Everyday, I sit down to write this post and everyday I get stuck. I don’t know how to start without worrying family and friends because invariably, people are going to worry. I also feel a sense of responsibility to people reading who are struggling with addiction because my experiences, my journey, and my truth seeking is my own and comparisons can be dangerous.
A few months ago, I stopped identifying as an alcoholic. I reached a crossroads where I had to ask myself some serious questions about why I don’t drink. The most significant part of the last 3 years for me has been to get to a place where I trust myself and trust God. While I continually seek the help and guidance of others, I’ve had to learn to distinguish my truth from what is true for others and to not seek the comfort of being part of a group just for the sake of belonging.
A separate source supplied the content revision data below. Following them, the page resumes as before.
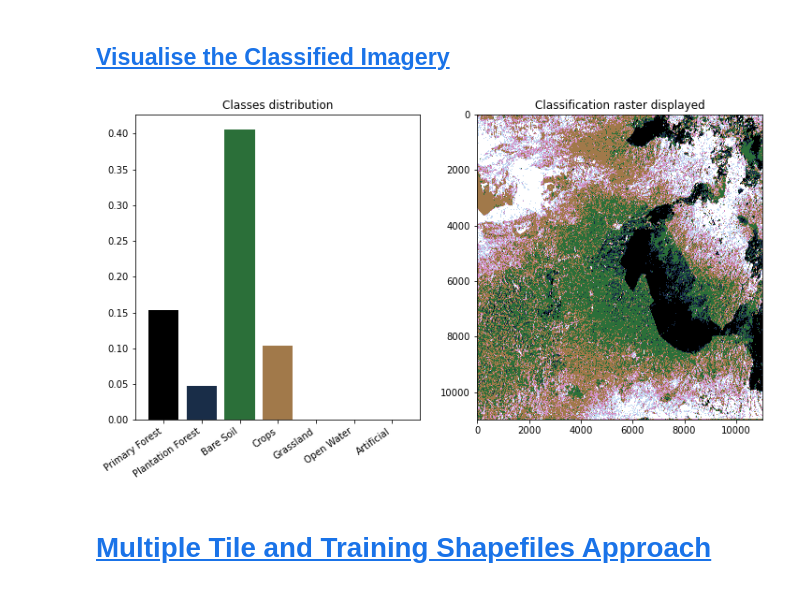
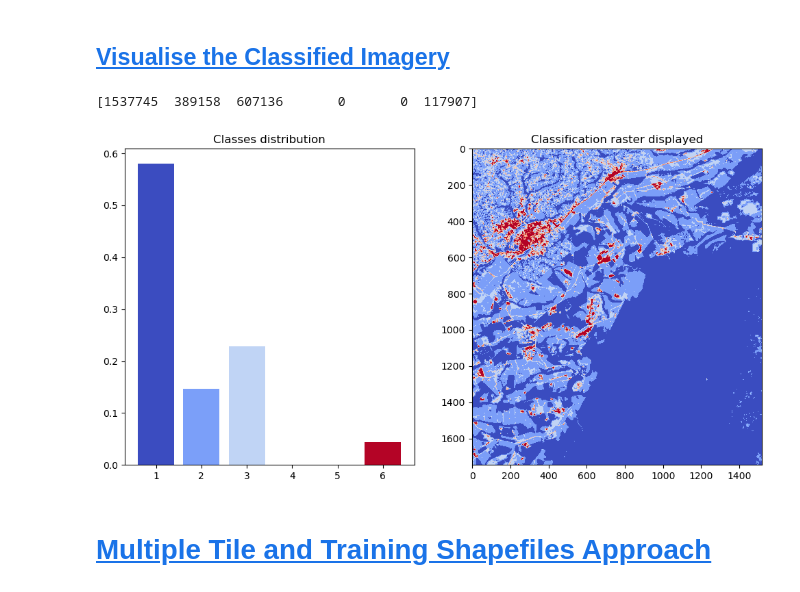
Before and after one commit to clcr/pyeo_1, a Jupyter notebook: notebooks/PyEO_I_Model_Training.ipynb, the cells around one changed output. Cells and saved outputs as stored; diff of their text form; code cells hidden in the pictures.

Commit message:
update model training notebook
also add in pngs

```diff
--- a/notebooks/PyEO_I_Model_Training.ipynb
+++ b/notebooks/PyEO_I_Model_Training.ipynb
@@ -152,16 +178,16 @@ Since we have delineated our training polygons, we can now extract the spectral
 First, specify the paths to the training shapefile, training raster and the out directory.
 # %%
 # specify the path of the training shapefile
-training_shape_filename = "composite_T36MYE_20211212T075229.shp"
+training_shape_filename = "models/composite_T36MYE_20230220T074941_clipped_features.shp"
 
 # specify the path of the training raster
-training_raster_filename = "composite_T36MYE_20211212T075229.tif"
+training_raster_filename = "models/composite_T36MYE_20230220T074941_clipped.tif"
 
 # specify the output folder
-out_folder = "out"
+out_folder = "models/output"
 
 # specify the out filename for the csv
-out_filename = "composite_T36MYE_20211212T075229_features.csv"
+out_filename = "composite_T36MYE_20230220T074941_clipped.csv"
 # %% [markdown]
 ### <a id='toc3_1_1_'></a>[Create `out_folder` if it does not exist](#toc0_)
 # %%
@@ -174,9 +264,9 @@ Now, we can run the `cls.extract_features_to_csv` function.
 If the column heading of your training shapefile is not `CODE`, substitute the correct column name with the `attribute` argument.
 # %%
 # declare our path variables as easier to read variables
-out_path = f"{os.path.join(root_dir, out_folder)}{os.sep}{out_filename}"
-training_raster_path = os.path.join(root_dir, training_raster_filename)
-training_shapefile_path = os.path.join(root_dir, training_shape_filename)
+out_path = f"{os.path.join(pyeo_home, out_folder)}{os.sep}{out_filename}"
+training_raster_path = os.path.join(pyeo_home, training_raster_filename)
+training_shapefile_path = os.path.join(pyeo_home, training_shape_filename)
 
 # run the function to extract the spectral values and assigned classes from the training raster and training shapefile
 cls.extract_features_to_csv(in_ras_path=training_raster_path,
@@ -220,13 +314,17 @@ from sklearn import ensemble as ens
 import numpy as np
 import joblib
 
+# TODO Use Pyeo_1 function to balance training data
+#https://github.com/eogit/pyeo/blob/master/pyeo/apps/model_creation/create_rf_model_from_region.py
+# https://github.com/eogit/pyeo/blob/b9f1563913515e53780a19e36cb104f1f2a7364a/pyeo/classification.py#L1111
+
+
 # initialise an Extra Trees Classifier
 model = ens.ExtraTreesClassifier(bootstrap=False, criterion="gini", max_features=0.55, min_samples_leaf=2,
                                     min_samples_split=16, n_estimators=100, n_jobs=-1, class_weight='balanced')
 
 # load signatures from csv file
-features, labels = cls.load_signatures(f"{out_folder}composite_T36MYE_20191128T075251_features.csv",
-                                       sig_datatype=np.int32)
+features, labels = cls.load_signatures(csv_path, sig_datatype=np.int32)
 
 # split into test and train samples
 X_train, X_test, y_train, y_test = train_test_split(features, labels, test_size=.25, random_state=101)
@@ -234,6 +332,13 @@ X_train, X_test, y_train, y_test = train_test_split(features, labels, test_size=
 # train the model
 model.fit(X_train, y_train)
 
+# TODO: Capture confusion matrix and accuracy from 25% of validation pixels of the pyeo forestmind
+## (already output to log file)
+# TODO:
+## Example under heiko/matogrosso... mato_rf_toby_1_1.txt
+
+
 # save the model
-joblib.dump(model, filename=f"{out_folder}model_36MYE_20220313.pkl")
+
+joblib.dump(model, filename = os.path.join(pyeo_home, out_folder, 'model.pkl'))
 # %% [output]
@@ -325,6 +429,7 @@ def visualise_classification(classified_path: str, labels: list):
     array = np.array(ds.GetRasterBand(1).ReadAsArray())
 
     counts, _ = np.histogram(array, bins = len(labels))
+    print(counts)
     percent = counts / counts.sum()
     fig, (ax1, ax2) = plt.subplots(1, 2, figsize = (12, 6))
 
@@ -340,13 +445,14 @@ def visualise_classification(classified_path: str, labels: list):
         cmap_name = base.name + str(N)
         return base.from_list(cmap_name, color_list, N)
 
-    cmap = discrete_cmap(len(labels), base_cmap="cubehelix")
+    cmap = discrete_cmap(len(labels), base_cmap="coolwarm")
+    # cmap = discrete_cmap(len(labels), base_cmap="cubehelix")
     cmap.set_bad("red")
     colour_list = [mcolors.rgb2hex(cmap(i)) for i in range(cmap.N)]
 
     x = np.arange(1, (len(labels) + 1))
     ax1.bar(x, percent, color=colour_list)
-    ax1.set_xticks(x, labels=labels, rotation=35, ha="right")
+    # ax1.set_xticks(x, labels=labels, rotation=35, ha="right")
     ax1.set_title("Classes distribution")
     ax2.set_title("Classification raster displayed")
 
@@ -356,19 +462,20 @@ def visualise_classification(classified_path: str, labels: list):
     return
 # %%
 # specify the path of the classified image
-classified_path = f"{out_folder}composite_T36MYE_20211212T075229_class.tif"
+classified_path = os.path.join(pyeo_home, out_folder, 'composite_T36MYE_20211212T075229_class.tif')
 
 # create a list of class labels
 labels = [
     "Primary Forest",
     "Plantation Forest",
     "Bare Soil",
     "Crops",
+    # "Open Water",
     "Grassland",
-    "Open Water",
     "Artificial"
     ]
 
 visualise_classification(classified_path=classified_path, labels=labels)
 # %% [output]
+[1537745  389158  607136       0       0  117907]
-[figure, old version]
+[figure, new version]
```
Also changed, not shown: parts of 16 cells of this notebook, 4 other files.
When I stopped drinking over 3 years ago, I was desperate to find peace. Like many people who abuse alcohol, I didn’t realize how adversely it was affecting my life. I had never tried to moderate because it never occurred to me that my drinking was a problem. It was habitual and was something that I did for so long that it was part of my identity. Right before I stopped drinking, my anxiety was out of control. For months, I had been on a quest to change my life but I was getting no where. Until I heard God’s voice telling me to stop drinking, I never thought to do it.
So that’s what I did. I stopped drinking, announced that I was an alcoholic and submersed myself into recovery work. It saved my sanity and my life. There is no doubt in my mind that I absolutely needed to stop drinking when I did and that I needed to stop drinking for as long as I did. Once I took seriously the option to not drink, the pieces fell into place. If I never drink again, I won’t be missing out on anything vital to my happiness.
Here’s what I realized: I didn’t stop drinking because I couldn’t stop drinking. I stopped drinking because it became clear to me that I had a hole in my soul that alcohol was making bigger. The only way I could heal was to stop doing the things that made the hole bigger. I had to learn to feel, to experience emotion as a vital part of my humanity, to not shy away from the emotion of others and connect to people on an authentic level. I simply couldn’t do that as long as there was a wall of alcohol between me and myself and the people around me.
But alcoholism is a disease. You can’t just opt out whenever you want. It’s also one of the only diseases that people regularly diagnose themselves, often without the help of a medical professional. Self diagnosing alcoholism saves lives. I have no regrets over not drinking or with identifying as an alcoholic but I don’t believe that everyone who has a drinking problem is an alcoholic.
I know that this is terrifying for some of you to hear me say but I trust my heart and my body to know when I’m hurting myself. I’ve discovered that I can have a drink and not have the desire to want more. It feels like it does on the rare occasions when I eat fried chicken. I don’t need to put that shit into my body but sometimes I want a few bites and then I’m done. I would never have known this about myself if I didn’t stop drinking completely for nearly 3 years. I would never have known that I actually do have a “stop button” if I didn’t remove alcohol from my life so that I could get in touch with the needs of my body, mind and soul.
One of the reasons why I’ve been hesitant to write about this is because the purpose of sobriety is not to be “cured” or to get to the point where you can drink again. Alcoholism kills people, plain and simple. No one should ever take lightly the devastation that alcohol dependency causes and no longer identifying as an alcoholic doesn’t negate the damage my drinking did or could do again if I’m not vigilant in my recovery from numbing.
I’m the adult child of addicts, I’m a survivor of sexual and emotional abuse and habitually used alcohol to numb myself. There are complicated physical and psychological reasons for why I am the way I am. I will always work on myself, will always be a seeker, will always be mindful of what I put into my body (and why I do it) because I’ve chosen to live the life that God envisioned for me. A life where I participate in and contribute to society, a life where I follow my truth and help others to do the same, a life where I strive to be the best mom, daughter, sister, friend, lover I can be. I no longer abuse alcohol, drugs, spending, food, sex, or other things that are unhealthy because I respect my boundaries, my limits and myself. This is my hard truth.